My tale this month is about a much abused species: people who buy and sell land, the so-called land speculators. The moral of my story is that persons earning money in private industry usually serve necessary and useful roles in the economy.
This is hardly the popular conception of land speculators. At some zoning hearings I have attended, confessed burglars, bombers and safe-crackers would have received more sympathetic consideration. Yet, the speculators were there performing as socially useful a purpose as anyone else present.
Currently that species is much in need of good cheer, for its business is terrible. With construction at one of the lowest levels in recent years, the market in land is unusually poor. While quotes on land prices appear to be escalating, buyers are scarce, and if there is a serious need to sell, prices have to be shaved sharply.
Keeping the land means paying real estate taxes and, for many, exceedingly high interest rates on purchase loans, often 20 to 25 percent and more, even for those obtained in better days.
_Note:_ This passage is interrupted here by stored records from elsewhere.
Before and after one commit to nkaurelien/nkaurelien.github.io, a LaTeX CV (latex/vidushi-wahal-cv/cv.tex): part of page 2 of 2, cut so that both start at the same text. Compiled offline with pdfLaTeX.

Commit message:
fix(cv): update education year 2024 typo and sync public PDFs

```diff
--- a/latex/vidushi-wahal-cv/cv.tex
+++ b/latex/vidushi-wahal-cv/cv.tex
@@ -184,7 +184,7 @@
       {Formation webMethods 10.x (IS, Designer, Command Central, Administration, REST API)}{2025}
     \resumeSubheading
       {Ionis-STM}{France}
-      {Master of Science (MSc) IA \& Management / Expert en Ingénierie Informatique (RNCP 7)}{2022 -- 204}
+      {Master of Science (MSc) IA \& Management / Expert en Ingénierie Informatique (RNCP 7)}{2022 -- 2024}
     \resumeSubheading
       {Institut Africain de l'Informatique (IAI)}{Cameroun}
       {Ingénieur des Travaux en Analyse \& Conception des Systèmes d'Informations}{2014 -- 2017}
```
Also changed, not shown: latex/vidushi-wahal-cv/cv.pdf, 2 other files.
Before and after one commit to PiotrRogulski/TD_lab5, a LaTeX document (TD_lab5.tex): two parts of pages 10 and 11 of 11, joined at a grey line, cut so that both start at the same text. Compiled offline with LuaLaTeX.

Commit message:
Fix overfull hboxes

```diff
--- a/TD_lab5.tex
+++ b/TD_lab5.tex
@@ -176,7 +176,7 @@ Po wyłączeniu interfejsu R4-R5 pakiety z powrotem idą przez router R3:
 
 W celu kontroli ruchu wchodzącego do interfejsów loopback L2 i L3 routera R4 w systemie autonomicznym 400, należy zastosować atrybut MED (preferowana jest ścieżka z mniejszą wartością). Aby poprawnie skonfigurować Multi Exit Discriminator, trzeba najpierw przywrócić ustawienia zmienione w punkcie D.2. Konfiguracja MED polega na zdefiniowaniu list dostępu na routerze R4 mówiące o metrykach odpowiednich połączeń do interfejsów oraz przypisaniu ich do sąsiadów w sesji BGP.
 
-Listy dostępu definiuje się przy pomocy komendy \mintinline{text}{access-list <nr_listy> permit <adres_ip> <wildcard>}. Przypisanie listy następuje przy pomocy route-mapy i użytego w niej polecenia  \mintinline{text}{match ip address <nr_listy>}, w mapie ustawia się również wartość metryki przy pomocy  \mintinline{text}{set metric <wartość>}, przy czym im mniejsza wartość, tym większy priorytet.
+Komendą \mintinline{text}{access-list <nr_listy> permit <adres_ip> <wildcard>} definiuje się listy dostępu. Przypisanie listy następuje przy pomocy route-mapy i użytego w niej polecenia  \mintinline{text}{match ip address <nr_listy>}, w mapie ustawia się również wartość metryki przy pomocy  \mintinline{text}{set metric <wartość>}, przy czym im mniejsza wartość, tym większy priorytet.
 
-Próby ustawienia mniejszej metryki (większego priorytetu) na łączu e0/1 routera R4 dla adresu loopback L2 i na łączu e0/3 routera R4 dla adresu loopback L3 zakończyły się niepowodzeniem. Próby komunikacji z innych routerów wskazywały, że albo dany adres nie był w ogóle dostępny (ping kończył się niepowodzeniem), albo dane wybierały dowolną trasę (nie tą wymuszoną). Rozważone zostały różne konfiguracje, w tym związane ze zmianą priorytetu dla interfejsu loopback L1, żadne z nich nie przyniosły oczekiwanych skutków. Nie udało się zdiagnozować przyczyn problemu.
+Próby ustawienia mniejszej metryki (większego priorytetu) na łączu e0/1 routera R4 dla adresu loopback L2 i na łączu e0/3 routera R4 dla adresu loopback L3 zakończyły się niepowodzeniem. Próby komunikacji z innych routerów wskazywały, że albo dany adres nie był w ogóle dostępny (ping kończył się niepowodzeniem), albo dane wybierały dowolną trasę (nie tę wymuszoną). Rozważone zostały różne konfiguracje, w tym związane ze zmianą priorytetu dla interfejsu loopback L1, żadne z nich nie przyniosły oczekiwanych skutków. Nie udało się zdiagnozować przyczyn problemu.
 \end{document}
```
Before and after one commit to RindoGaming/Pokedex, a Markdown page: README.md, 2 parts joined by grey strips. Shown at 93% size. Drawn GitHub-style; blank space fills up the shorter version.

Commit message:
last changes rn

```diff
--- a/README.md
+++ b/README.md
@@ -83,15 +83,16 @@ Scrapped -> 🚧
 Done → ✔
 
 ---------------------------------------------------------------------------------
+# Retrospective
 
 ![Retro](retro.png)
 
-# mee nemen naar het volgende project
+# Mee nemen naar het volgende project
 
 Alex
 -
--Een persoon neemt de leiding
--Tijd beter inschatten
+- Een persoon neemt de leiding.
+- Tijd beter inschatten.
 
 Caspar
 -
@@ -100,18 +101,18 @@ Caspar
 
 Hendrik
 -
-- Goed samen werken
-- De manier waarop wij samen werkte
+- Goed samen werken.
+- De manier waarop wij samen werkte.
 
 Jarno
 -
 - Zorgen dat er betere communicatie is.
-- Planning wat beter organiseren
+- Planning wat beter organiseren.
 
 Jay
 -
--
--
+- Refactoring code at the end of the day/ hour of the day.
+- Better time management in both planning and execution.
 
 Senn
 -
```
Credit crunches make nonsense of the notion that land speculation invariably brings huge profits.
But then, no business venture is free of risk. All businessmen seek to buy low and sell high, and they do not always succeed. This is as true of the shoe store owner as of the farmer, banker and builder. It is indeed difficult to determine the line where investment ends and speculation begins.
Land speculators, however, are thought to be different. Supposedly they are wealthy gamblers who exert no labor or effort on the land, and their presence operates only to raise prices. These assumptions are wrong, as I shall explain.
First, there are many people of middle income, and probably some of lower income, who buy for resale vacant lots and acreage. They also invest in groups or buy stock in corporations that purchase land. Considered a hedge against inflation, many have preferred this form of investment to stocks, bonds and savings deposits.
Farmers and people who inherit land automatically become land speculators as the prospect of development appears. Some surveys of speculators in other commodities have shown that housewives, retired persons and people in many occupations and professions are much involved in buying and selling futures.
Second, unlike those in other fields, speculators in land frequently act as middlemen, preparing it for sale to builders. They subdivide, rezone, clear title problems, install roads and utilities, each of which can be a lengthy and costly process. They buy large tracts and sell off smaller parcels.
Cities, towns and major developments have been created in this manner by speculators. Houston, Texas, for example, began as a land speculation in 1836 in a low-lying swamp area.
Builders do engage in the same activities, but it requires considerable capital and time seldom available to small and middle-sized concerns. Warehousing and processing land can be costly and burdensome to large builders as well. Consequently many, perhaps most, builders find it advantageous to pay the middleman’s mark-up rather than buy raw land at a lower price.
Third, land speculators provide a price floor for developable land. They create much larger markets than would exist if only builders purchased land, allowing farmers and other owners greater opportunities to convert their properties into cash.
In times such as the present, speculators make up a substantial part of whatever urban land market exists and prevent the bottom dropping out. By the same token, in better times, their eagerness to unload at a profit serves to hold prices down. Moreover, in readying it for construction purposes, speculators expand the supply of land available for immediate use, reducing the price below what it would otherwise be.
Thus, speculators tend to keep prices from rising too high or falling too low. The higher prices they create at one end of the process are likely to be more than offset by lower ones they cause at the other end. They add stability to the market and reduce price fluctuations, thereby lowering the risks of land ownership.
If the reader still condemns the land speculator, he should consider the only alternative: more government intervention and control. That action would further curtail but, due to constitutional property rights, could not eliminate speculation. The result would be less competition and even greater profits for those speculators who remain in the market.